Tagged in: Thinking beyond ...
This is my first post on the DRJ blog, I appreciate the invitation to contribute and hope the readers derive some value from my contributions.
My primary aim will be to promote, or at times provoke, discussion. So I am going to link together an “opinion piece” on the blog with a discussion on the DRJ LinkedIn group. Sometimes it might even start the other way around!
I often write from a different perspective than many commentators in the BC/DR industry. Like many of you I came to the industry via the IT sector and the Disaster Recovery discipline - that was back in 1986. Since then my path has diverged as I moved in and out of Business Continuity. I have been an Executive and manager - one of those people we lament that don't understand/support BC - so I often comment on BC from their perspective, and their needs.
These days I am unlikely to write about routine "how to" subjects, there are plenty of knowledgeable people around who do that. Instead I am more interested in promoting critical and unconventional thinking and its application to disciplines such as risk, BC and DR.
My primary interest is the potential options for the future of BC, both for the practices and the practitioners. So it was with some anticipation of worthwhile debate that I read a question posed by an experienced BC colleague recently.
What are the key trends in BCM currently and where are we headed as a discipline? What might we identify as the Top 5 trends and how is the industry changing?

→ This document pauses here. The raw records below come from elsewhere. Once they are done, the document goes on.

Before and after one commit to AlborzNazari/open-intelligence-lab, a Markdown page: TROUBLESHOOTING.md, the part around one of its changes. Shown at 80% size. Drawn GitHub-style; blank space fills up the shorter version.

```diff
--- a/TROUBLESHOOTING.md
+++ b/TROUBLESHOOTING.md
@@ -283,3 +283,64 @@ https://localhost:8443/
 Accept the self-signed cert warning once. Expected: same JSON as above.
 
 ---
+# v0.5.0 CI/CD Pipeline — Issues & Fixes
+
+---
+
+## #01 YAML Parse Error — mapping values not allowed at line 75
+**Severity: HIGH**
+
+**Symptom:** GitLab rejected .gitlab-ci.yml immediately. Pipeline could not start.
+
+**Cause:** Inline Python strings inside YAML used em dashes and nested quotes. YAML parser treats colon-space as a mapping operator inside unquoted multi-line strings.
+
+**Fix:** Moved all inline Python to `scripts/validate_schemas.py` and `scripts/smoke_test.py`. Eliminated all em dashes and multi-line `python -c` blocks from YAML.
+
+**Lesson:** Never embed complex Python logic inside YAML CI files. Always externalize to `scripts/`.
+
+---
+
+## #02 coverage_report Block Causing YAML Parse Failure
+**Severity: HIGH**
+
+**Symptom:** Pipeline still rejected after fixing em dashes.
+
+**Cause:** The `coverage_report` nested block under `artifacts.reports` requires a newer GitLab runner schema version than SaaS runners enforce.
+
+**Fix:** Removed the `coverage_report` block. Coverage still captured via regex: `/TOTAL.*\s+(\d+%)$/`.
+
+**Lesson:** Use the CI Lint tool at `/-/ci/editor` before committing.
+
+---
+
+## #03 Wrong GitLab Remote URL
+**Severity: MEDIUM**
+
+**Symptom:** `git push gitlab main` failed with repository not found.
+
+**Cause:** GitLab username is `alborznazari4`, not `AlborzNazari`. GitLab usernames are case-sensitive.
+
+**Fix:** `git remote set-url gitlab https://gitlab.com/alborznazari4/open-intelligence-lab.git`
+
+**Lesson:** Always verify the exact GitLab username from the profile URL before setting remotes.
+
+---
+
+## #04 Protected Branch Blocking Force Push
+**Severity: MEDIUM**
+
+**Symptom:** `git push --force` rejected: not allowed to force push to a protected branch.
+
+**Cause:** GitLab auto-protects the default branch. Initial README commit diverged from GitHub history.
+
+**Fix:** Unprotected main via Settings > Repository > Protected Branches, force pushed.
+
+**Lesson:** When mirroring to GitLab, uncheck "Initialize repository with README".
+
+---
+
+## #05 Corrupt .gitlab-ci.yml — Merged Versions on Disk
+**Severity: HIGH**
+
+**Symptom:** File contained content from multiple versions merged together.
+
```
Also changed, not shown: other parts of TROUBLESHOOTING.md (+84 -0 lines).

Too often it seems these debates are trapped in a “magic roundabout” - going around in small circles bounded by past practice. At times defining current practice by the values and framing of the past.
To me a good example is the current trend to widen our focus to address supply chain issues and the preparedness of our suppliers. However many simply do this by asking to review a copy of the suppliers BC Plan and/or to review their BCMS process.
Addressing BC in the Supply Chain is a perfect opportunity to break out of our current roundabout and move on - to embrace community approaches to preparedness and recovery, rather than to continue to apply the single enterprise, compliance framework of the past.
Some readers may have attended DRJ Fall World recently, where the theme was “Strategies for Resiliency and Compliance”. Perhaps this theme is an apt description of the tension and some of the inertia that keeps us on our current roundabout. Do we choose the wider, less well defined, path towards resilience - or frame the problem in the historic context of compliance and management systems thinking?
The future of the disciple will be shaped by how we frame the problems and practices and how we interact with our organisations and other practitioners on a day-to-day basis.
How can we encourage a debate about trends and the future that recognises this different framing? Especially when we often cannot perceive the constraints or the biases that stop us reframing the problem.
Instead of a Top 5 trends - what would we define as the "Top 5" constraints that are holding BC where it is today?
- How might we alter those constraints?
- Come over the the LinkedIN discussion and share your Top 5.
I encourage BC practitioners to widen their perspective, and their knowledge and thinking. We can only achieve that by reading outside the narrow confines of BC/DR technical articles.
If you would like to explore some of the thinking behind this, which is derived from organisational learning and development, do a search for the terms Single Loop Learning and Double Loop Learning. Read and reflect on how we might reframe and shape future trends.
In the interim, I would appreciate your views and feedback on the DRJ LinkedIn group.